Education will remain the elephant in the room. K-12 school construction debt reimbursement was reduced by half this year.
Looking ahead, the other half will be on the chopping block along with possible changes to the base student allocation and the confusing formulas used to calculate state funding for school districts.
Before begging for more money from their local assemblies, will school districts agree to consider all options – including consolidating or closing facilities and cutting back on non-essential programs?
At the University of Alaska, the second phase of their three-year budget reduction plan will kick in next year – further impacting local economies where campuses are located.

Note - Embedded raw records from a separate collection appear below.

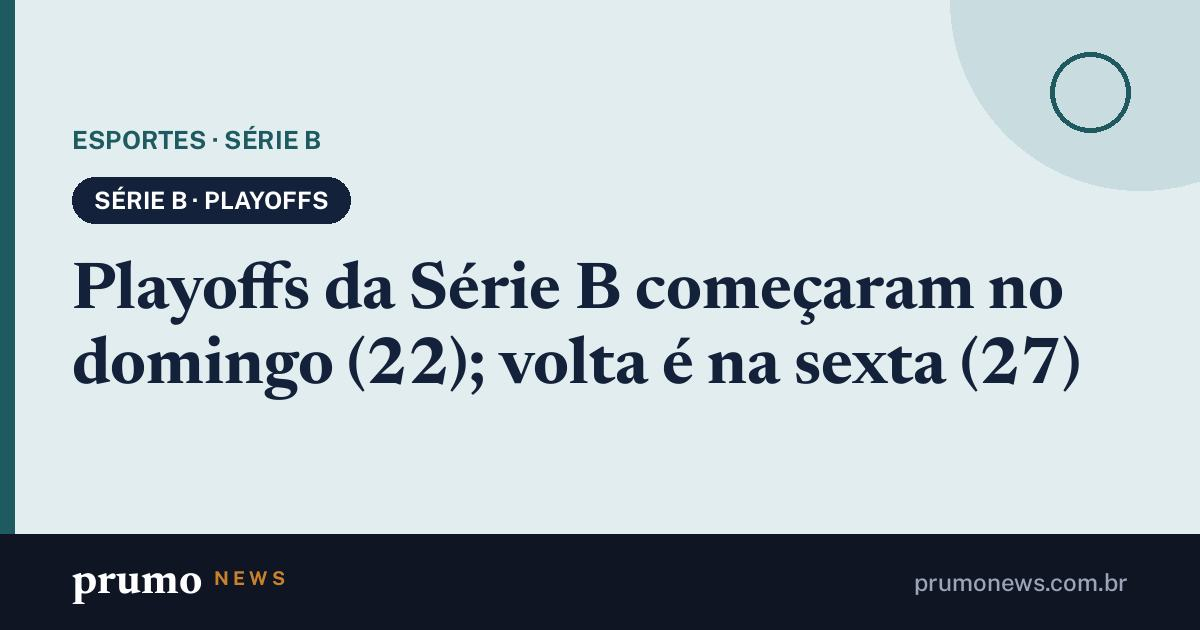
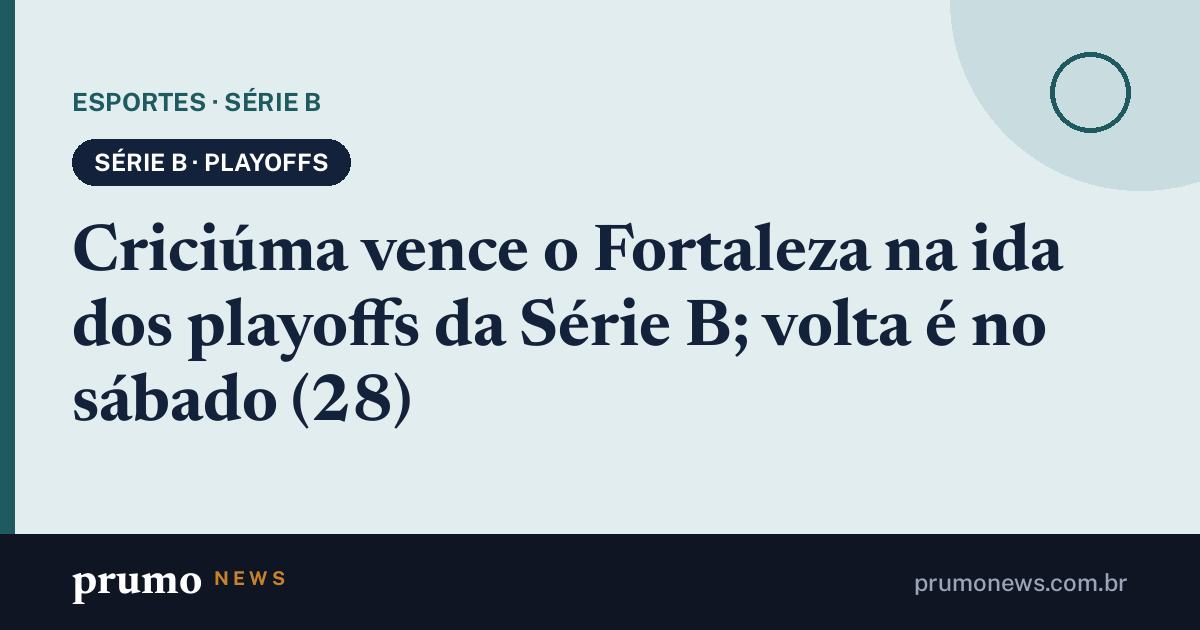
Páginas de compartilhamento 22/11 19h50

Changed region(s): [[0.0617, 0.1206, 0.925, 0.6937]]

diff --git a/m/serie-b-38-rodada-final.html b/m/serie-b-38-rodada-final.html
@@ -3,16 +3,16 @@
 <head>
 <meta charset="utf-8">
 <meta name="viewport" content="width=device-width, initial-scale=1">
-<title>Playoffs da Série B começaram no domingo (22); volta é na sexta (27) · Prumo News</title>
-<meta name="description" content="Criciúma x Fortaleza abriu a ida às 16h; Atlético-GO x Vila Nova joga às 18h30, e a volta é na sexta (27) e no sábado (28).">
-<link rel="canonical" href="https://prumonews.com.br/m/playoffs-da-serie-b-comecaram-no-domingo-22-volta-e-na-sexta-27.html">
+<title>Criciúma vence o Fortaleza na ida dos playoffs da Série B; volta é no sábado (28) · Prumo News</title>
+<meta name="description" content="Criciúma abriu vantagem em casa; Atlético-GO x Vila Nova, em Goiânia, tem a volta na sexta (27), às 20h.">
+<link rel="canonical" href="https://prumonews.com.br/m/criciuma-vence-o-fortaleza-na-ida-dos-playoffs-da-serie-b-volta-e-no.html">
 <meta property="og:type" content="article">
 <meta property="og:site_name" content="Prumo News">
 <meta property="og:locale" content="pt_BR">
-<meta property="og:title" content="Playoffs da Série B começaram no domingo (22); volta é na sexta (27)">
-<meta property="og:description" content="Criciúma x Fortaleza abriu a ida às 16h; Atlético-GO x Vila Nova joga às 18h30, e a volta é na sexta (27) e no sábado (28).">
-<meta property="og:url" content="https://prumonews.com.br/m/playoffs-da-serie-b-comecaram-no-domingo-22-volta-e-na-sexta-27.html">
-<meta property="og:image" content="https://prumonews.com.br/m/og/serie-b-38-rodada-final.jpg?v=fe3caf4c5a">
+<meta property="og:title" content="Criciúma vence o Fortaleza na ida dos playoffs da Série B; volta é no sábado (28)">
+<meta property="og:description" content="Criciúma abriu vantagem em casa; Atlético-GO x Vila Nova, em Goiânia, tem a volta na sexta (27), às 20h.">
+<meta property="og:url" content="https://prumonews.com.br/m/criciuma-vence-o-fortaleza-na-ida-dos-playoffs-da-serie-b-volta-e-no.html">
+<meta property="og:image" content="https://prumonews.com.br/m/og/serie-b-38-rodada-final.jpg?v=9f52eb90f7">
 <meta property="og:image:width" content="1200">
 <meta property="og:image:height" content="630">
 <meta name="twitter:card" content="summary_large_image">
@@ -20,5 +20,5 @@
 <script>location.replace("/#m=serie-b-38-rodada-final")</script>
 <style>body{margin:0;font:16px/1.5 system-ui,sans-serif;background:#0f1522;color:#e8ecf2;display:grid;place-items:center;min-height:100vh;padding:24px;box-sizing:border-box;text-align:center}a{color:#e6b673}</style>
 </head>
-<body><p><a href="/#m=serie-b-38-rodada-final">Playoffs da Série B começaram no domingo (22); volta é na sexta (27)</a><br>Abrindo no Prumo News…</p></body>
+<body><p><a href="/#m=serie-b-38-rodada-final">Criciúma vence o Fortaleza na ida dos playoffs da Série B; volta é no sábado (28)</a><br>Abrindo no Prumo News…</p></body>
 </html>

diff --git a/m/criciuma-vence-o-fortaleza-na-ida-dos-playoffs-da-serie-b-volta-e-no.html b/m/criciuma-vence-o-fortaleza-na-ida-dos-playoffs-da-serie-b-volta-e-no.html
@@ -1,0 +1,24 @@
+<!doctype html>
+<html lang="pt-BR">
+<head>
+<meta charset="utf-8">
+<meta name="viewport" content="width=device-width, initial-scale=1">
+<title>Criciúma vence o Fortaleza na ida dos playoffs da Série B; volta é no sábado (28) · Prumo News</title>
+<meta name="description" content="Criciúma abriu vantagem em casa; Atlético-GO x Vila Nova, em Goiânia, tem a volta na sexta (27), às 20h.">
+<link rel="canonical" href="https://prumonews.com.br/m/criciuma-vence-o-fortaleza-na-ida-dos-playoffs-da-serie-b-volta-e-no.html">
+<meta property="og:type" content="article">
+<meta property="og:site_name" content="Prumo News">
+<meta property="og:locale" content="pt_BR">
+<meta property="og:title" content="Criciúma vence o Fortaleza na ida dos playoffs da Série B; volta é no sábado (28)">
+<meta property="og:description" content="Criciúma abriu vantagem em casa; Atlético-GO x Vila Nova, em Goiânia, tem a volta na sexta (27), às 20h.">
+<meta property="og:url" content="https://prumonews.com.br/m/criciuma-vence-o-fortaleza-na-ida-dos-playoffs-da-serie-b-volta-e-no.html">
+<meta property="og:image" content="https://prumonews.com.br/m/og/serie-b-38-rodada-final.jpg?v=9f52eb90f7">
+<meta property="og:image:width" content="1200">
+<meta property="og:image:height" content="630">
+<meta name="twitter:card" content="summary_large_image">
+<meta name="theme-color" content="#0f1522">
+<script>location.replace("/#m=serie-b-38-rodada-final")</script>
+<style>body{margin:0;font:16px/1.5 system-ui,sans-serif;background:#0f1522;color:#e8ecf2;display:grid;place-items:center;min-height:100vh;padding:24px;box-sizing:border-box;text-align:center}a{color:#e6b673}</style>
+</head>
+<body><p><a href="/#m=serie-b-38-rodada-final">Criciúma vence o Fortaleza na ida dos playoffs da Série B; volta é no sábado (28)</a><br>Abrindo no Prumo News…</p></body>
+</html>

diff --git a/m/defesa-civil-alerta-chuva-grande-sp.html b/m/defesa-civil-alerta-chuva-grande-sp.html
@@ -1,0 +1,22 @@
+<!doctype html>
+<html lang="pt-BR">
+<head>
+<meta charset="utf-8">
+<meta name="viewport" content="width=device-width, initial-scale=1">
+<title>Defesa Civil emite alerta severo de chuva para a Grande SP; são 25 avisos no estado · Prumo News</title>
+<meta name="description" content="O aviso prevê raios, vento e granizo na capital e em cidades vizinhas.">
+<link rel="canonical" href="https://prumonews.com.br/m/defesa-civil-emite-alerta-severo-de-chuva-para-a-grande-sp-sao-25.html">
+<meta property="og:type" content="article">
+<meta property="og:site_name" content="Prumo News">
+<meta property="og:locale" content="pt_BR">
+<meta property="og:title" content="Defesa Civil emite alerta severo de chuva para a Grande SP; são 25 avisos no estado">
+<meta property="og:description" content="O aviso prevê raios, vento e granizo na capital e em cidades vizinhas.">
+<meta property="og:url" content="https://prumonews.com.br/m/defesa-civil-emite-alerta-severo-de-chuva-para-a-grande-sp-sao-25.html">
+<meta property="og:image" content="https://upload.wikimedia.org/wikipedia/commons/thumb/3/30/Enchente_em_Trizidela_do_Vale_%28MA%29.jpg/960px-Enchente_em_Trizidela_do_Vale_%28MA%29.jpg">
+<meta name="twitter:card" content="summary_large_image">
+<meta name="theme-color" content="#0f1522">
+<script>location.replace("/#m=defesa-civil-alerta-chuva-grande-sp")</script>
+<style>body{margin:0;font:16px/1.5 system-ui,sans-serif;background:#0f1522;color:#e8ecf2;display:grid;place-items:center;min-height:100vh;padding:24px;box-sizing:border-box;text-align:center}a{color:#e6b673}</style>
+</head>
+<body><p><a href="/#m=defesa-civil-alerta-chuva-grande-sp">Defesa Civil emite alerta severo de chuva para a Grande SP; são 25 avisos no estado</a><br>Abrindo no Prumo News…</p></body>
+</html>

diff --git a/m/defesa-civil-emite-alerta-severo-de-chuva-para-a-grande-sp-sao-25.html b/m/defesa-civil-emite-alerta-severo-de-chuva-para-a-grande-sp-sao-25.html
@@ -1,0 +1,22 @@
+<!doctype html>
+<html lang="pt-BR">
+<head>
+<meta charset="utf-8">
+<meta name="viewport" content="width=device-width, initial-scale=1">
+<title>Defesa Civil emite alerta severo de chuva para a Grande SP; são 25 avisos no estado · Prumo News</title>
+<meta name="description" content="O aviso prevê raios, vento e granizo na capital e em cidades vizinhas.">
+<link rel="canonical" href="https://prumonews.com.br/m/defesa-civil-emite-alerta-severo-de-chuva-para-a-grande-sp-sao-25.html">
+<meta property="og:type" content="article">
+<meta property="og:site_name" content="Prumo News">
+<meta property="og:locale" content="pt_BR">
+<meta property="og:title" content="Defesa Civil emite alerta severo de chuva para a Grande SP; são 25 avisos no estado">
+<meta property="og:description" content="O aviso prevê raios, vento e granizo na capital e em cidades vizinhas.">
+<meta property="og:url" content="https://prumonews.com.br/m/defesa-civil-emite-alerta-severo-de-chuva-para-a-grande-sp-sao-25.html">
+<meta property="og:image" content="https://upload.wikimedia.org/wikipedia/commons/thumb/3/30/Enchente_em_Trizidela_do_Vale_%28MA%29.jpg/960px-Enchente_em_Trizidela_do_Vale_%28MA%29.jpg">
+<meta name="twitter:card" content="summary_large_image">
+<meta name="theme-color" content="#0f1522">
+<script>location.replace("/#m=defesa-civil-alerta-chuva-grande-sp")</script>
+<style>body{margin:0;font:16px/1.5 system-ui,sans-serif;background:#0f1522;color:#e8ecf2;display:grid;place-items:center;min-height:100vh;padding:24px;box-sizing:border-box;text-align:center}a{color:#e6b673}</style>
+</head>
+<body><p><a href="/#m=defesa-civil-alerta-chuva-grande-sp">Defesa Civil emite alerta severo de chuva para a Grande SP; são 25 avisos no estado</a><br>Abrindo no Prumo News…</p></body>
+</html>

The University has no choice but to explore boosting other revenues. Obviously, tuition will need to be reviewed. But before local communities are asked to help support our university system, what other outside sources of income are available?
By all accounts, university alumni fundraising is lagging — as is private support for their athletic programs. Alumni participation rates and average giving are significantly below that of other public universities.
All nonprofits would be wise to take a long, hard look at their operations to verify that their expenses and services are truly directed at their core mission and can be justified in this budget environment.
Grants from the Rasmuson Foundation and other grant providers will be under even greater demand.
The departure from the oil patch of British Petroleum, whose philanthropy has provided millions of dollars in charitable contributions within Alaska each year will strain nonprofit budgets even further.
As individuals, we’ll all need to dig deeper to help maintain needed social services.
Alaskans have been rescued in the past by rising oil prices.
But that won’t happen this time. This time it’s real. Believe it.
• Win Gruening retired as the senior vice president in charge of business banking for Key Bank in 2012. He was born and raised in Juneau and is active in community affairs as a 30-plus year member of Juneau Downtown Rotary Club and has been involved in various local and statewide organizations.